I love everything about Florida: hot weather, crazy people, clogged roads, sunsets, beaches, ranches, orange groves, palm trees, alligators, manatees, mangoes and mangroves.
In heaven, I will live on grouper sandwiches and never take off my pink flip-flops.
So it only makes sense that I would fill my life — and home — with all things Floridiana.
When it comes to decorating, only in Florida can you get away with decking out your digs with the hideously camp and tropical. Up north it looks corny and slightly insane, but in Florida those vintage plaster parrot book ends (that you actually fill with sand!) and pink fringed satin pillow covers from 1930s Miami, look, well, nothing short of perfect.
The only challenge, in my opinion, is decorating cleverly enough that your house doesn't end up looking like a museum.
Recently, I was taking stock of my Florida collection, which I rotate according to mood and whim every couple of months when I'm feeling the need for a change.
Finding Florida stuff used to be cheap and easy until it got popular for awhile, and people, who knew what they had, raised their prices or started hawking it on eBay.
A fruitful trip to Goodwill a few years ago reaped a wooden bowl from 1970s Weeki Wachee Springs for 50 cents, while an afternoon of browsing in a Sarasota bookstore unearthed a book about Key West compiled by Florida writers and photographers during the Depression.
My kitchen shelves hold a collection of Florida salt and pepper shakers from mid century that only a tourist could have loved, including a plastic egg-shaped set from Ocala.
I often look at these and think: Who would have wanted a souvenir from Ocala in the 1960s?
Other trinkets seem more glamorous and obvious. Recently, my father gave me a salt and pepper shaker from the dining room of the old passenger steamship Florida that used to sail from Jacksonville to Havana.
The salt and pepper shakers are nestled in a tiny, sleek silver ship and came with an accompanying antique postcard. I wonder: Did someone pilfer this little treasure right off the ship's dining table or did they buy it in the gift shop as a souvenir of their journey?
I especially love the Florida of my childhood and the Florida I can only imagine — that of my father's childhood and my grandparents' youth.
That was the pre-Disney Florida of the magnificent tourist attraction and highways with names romantic enough to write songs about.

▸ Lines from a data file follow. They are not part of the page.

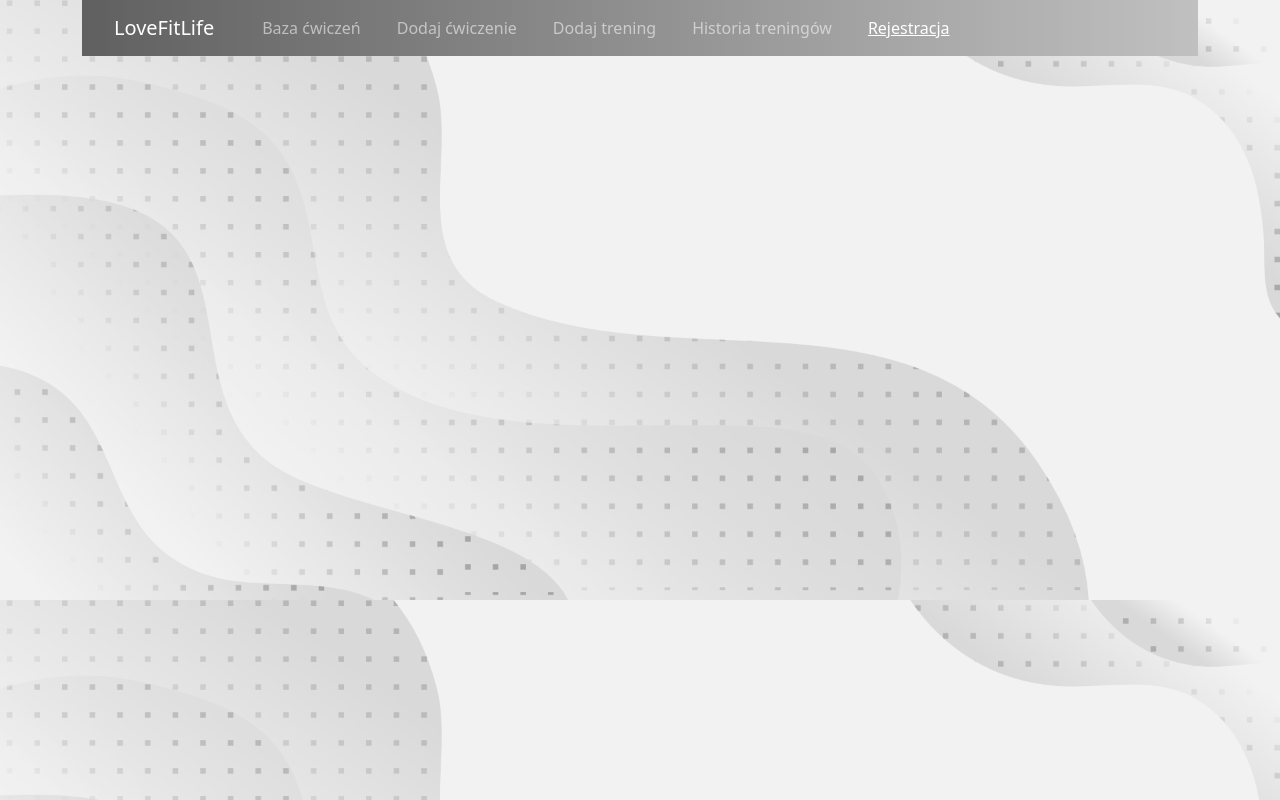
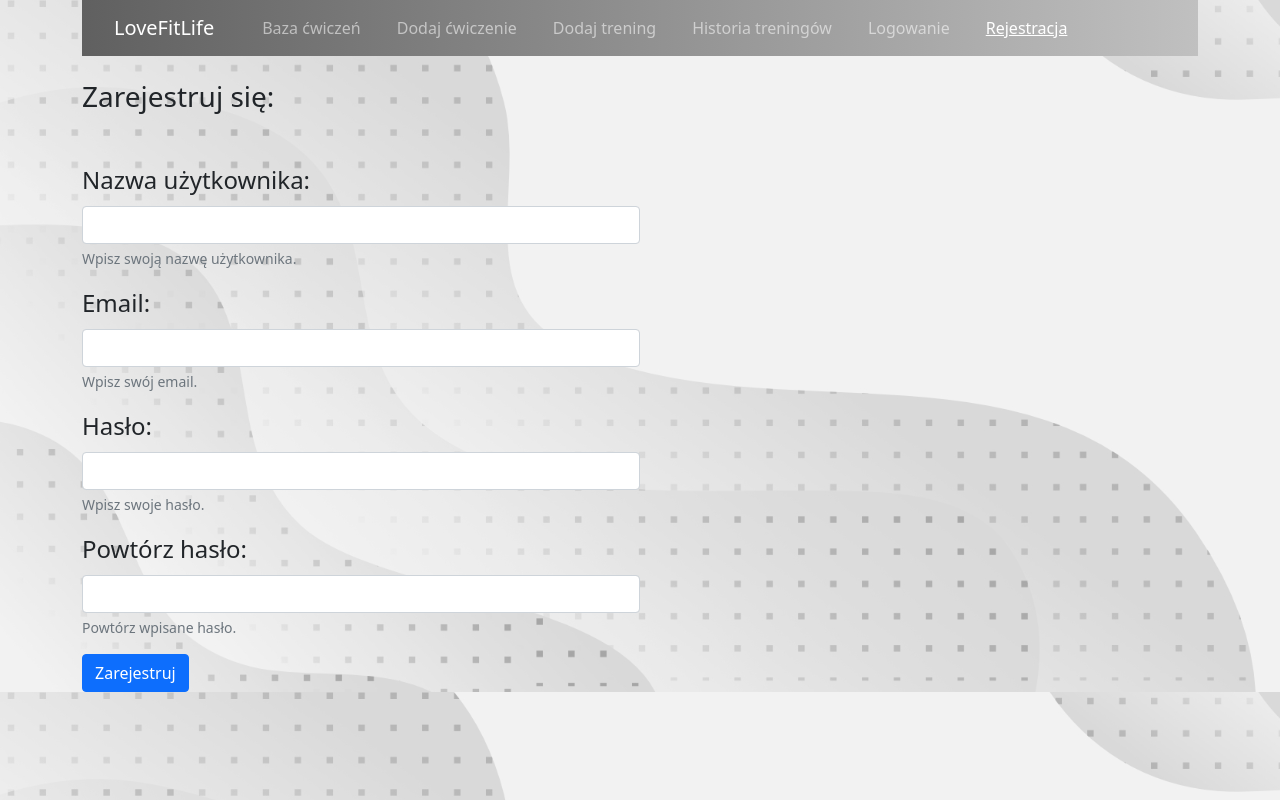
Before and after one commit to Nedved942/LoveFitLife-Aplikacja-do-zapisywania-treningow, a Flask app: page /register in a window 1280 px wide. Run offline with Flask 3, Linux system fonts and the light colour scheme.

Commit message:
Definicja widoku formularzy do logowania i rejestracji

```diff
--- a/templates/base.html
+++ b/templates/base.html
@@ -22,6 +22,7 @@
             <a class="nav-link {{ 'active text-decoration-underline' if active_page == 'add_exercise' else '' }}" href="{{ url_for('add_exercise') }}">Dodaj ćwiczenie</a>
             <a class="nav-link {{ 'active text-decoration-underline' if active_page == 'add_workout' else '' }}" href="{{ url_for('add_workout') }}">Dodaj trening</a>
             <a class="nav-link {{ 'active text-decoration-underline' if active_page == 'trainings_history_view' else '' }}" href="{{ url_for('trainings_history_view') }}">Historia treningów</a>
+            <a class="nav-link {{ 'active text-decoration-underline' if active_page == 'login' else '' }}" href="{{ url_for('login') }}">Logowanie</a>
             <a class="nav-link {{ 'active text-decoration-underline' if active_page == 'register' else '' }}" href="{{ url_for('register') }}">Rejestracja</a>
           </div>
         </div>
--- a/templates/register.html
+++ b/templates/register.html
@@ -4,6 +4,29 @@
 {% set active_page="register" %}
 
 {% block content %}
+    <h3 class="mt-4 mb-5">Zarejestruj się:</h3>
 
-
+    <form class="w-50" action="{{ url_for('register') }}" method="POST">
+        <div class="mb-3">
+            <label class="form-label fs-4">Nazwa użytkownika:</label>
+            <input type="text" class="form-control" name="nick">
+            <div class="form-text">Wpisz swoją nazwę użytkownika.</div>
+        </div>
+        <div class="mb-3">
+            <label class="form-label fs-4">Email:</label>
+            <input type="text" class="form-control" name="email">
+            <div class="form-text">Wpisz swój email.</div>
+        </div>
+        <div class="mb-3">
+            <label class="form-label fs-4">Hasło:</label>
+            <input type="password" class="form-control" name="password">
+            <div class="form-text">Wpisz swoje hasło.</div>
+        </div>
+        <div class="mb-3">
+            <label class="form-label fs-4">Powtórz hasło:</label>
+            <input type="password" class="form-control" name="password_repeat">
+            <div class="form-text">Powtórz wpisane hasło.</div>
+        </div>
+        <button type="submit" class="btn btn-primary">Zarejestruj</button>
+    </form>
 {% endblock %}
```
Also changed, not shown: templates/login.html (added, +23 -0 lines).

I'm looking at a framed piece of sheet music on my desk, probably from the 1920s, called Tamiami Trail.
Flapper girls on the beach sway their arms beneath the palm trees while a slick band leader in white tails croons in front of a big microphone: "Soon, I'll wander down the Tamiami Trail, where it leads down to the sea," he sings.
I don't smoke, but I am the proud owner of an old Florida metal ashtray touting the state's tourist attractions, which didn't include Disney World, but rather the jewel of the era: Silver Springs.
It doesn't have to be old or rare for me to love it.
Last fall, I went to the annual Folk Fest in Orlando and bought a wooden alligator covered in bottle caps. It was made by an artist from Illinois who said she was trying to make something that related to Florida.
My bedroom chest is painted ocean green and decorated with a giant pink flamingo — the work of a Tallahassee artisan.
Over my desk hangs a 1960s reproduction of an 1855 map of Florida that I love to look at for the sheer size of some of the counties and the noticeable absence of many cities that make Florida what it is today.
I have yet to frame a rectangular, panoramic photo taken Feb. 20, 1952, of citrus workers at the Adams Packing Association in Auburndale. Hundreds of workers from the "sectionizing department," mostly women who are all wearing white, pose in front of trucks loaded with oranges.
But the most precious Floridiana items are the most personal: a 1940s photo of my grandmother, Florence, a happy beauty in her bathing suit; and a more recent gift: an 8-by-10 black and white photo of my father and his friends as teenagers at their Arthur Murray dance class on Miami's Lincoln Road.
Over Thanksgiving, I stayed with family at my grandfather's old house on Miami Beach, where the furnishings and just about everything else in the house are original and intact.
It's the ultimate Floridiana collection, only in 3-D. I spent hours examining everything, touching, feeling and remembering.
The kitchen smells like paint and wood and the sea. The bathrooms smelled like Ivory soap. The old saltwater swimming pool (long ago converted to freshwater) is still as I remembered it.
Before I climbed into my car late on a gray Saturday afternoon, I reached down and picked up a small rock from the front lawn — for my Floridiana collection.
Like everything else Florida that I collect, it's a piece of soul from the vanished past of a state I love. Where kitsch is always beautiful, always in fashion and always looks great in my living room.
Elizabeth Bettendorf can be reached at firstname.lastname@example.org.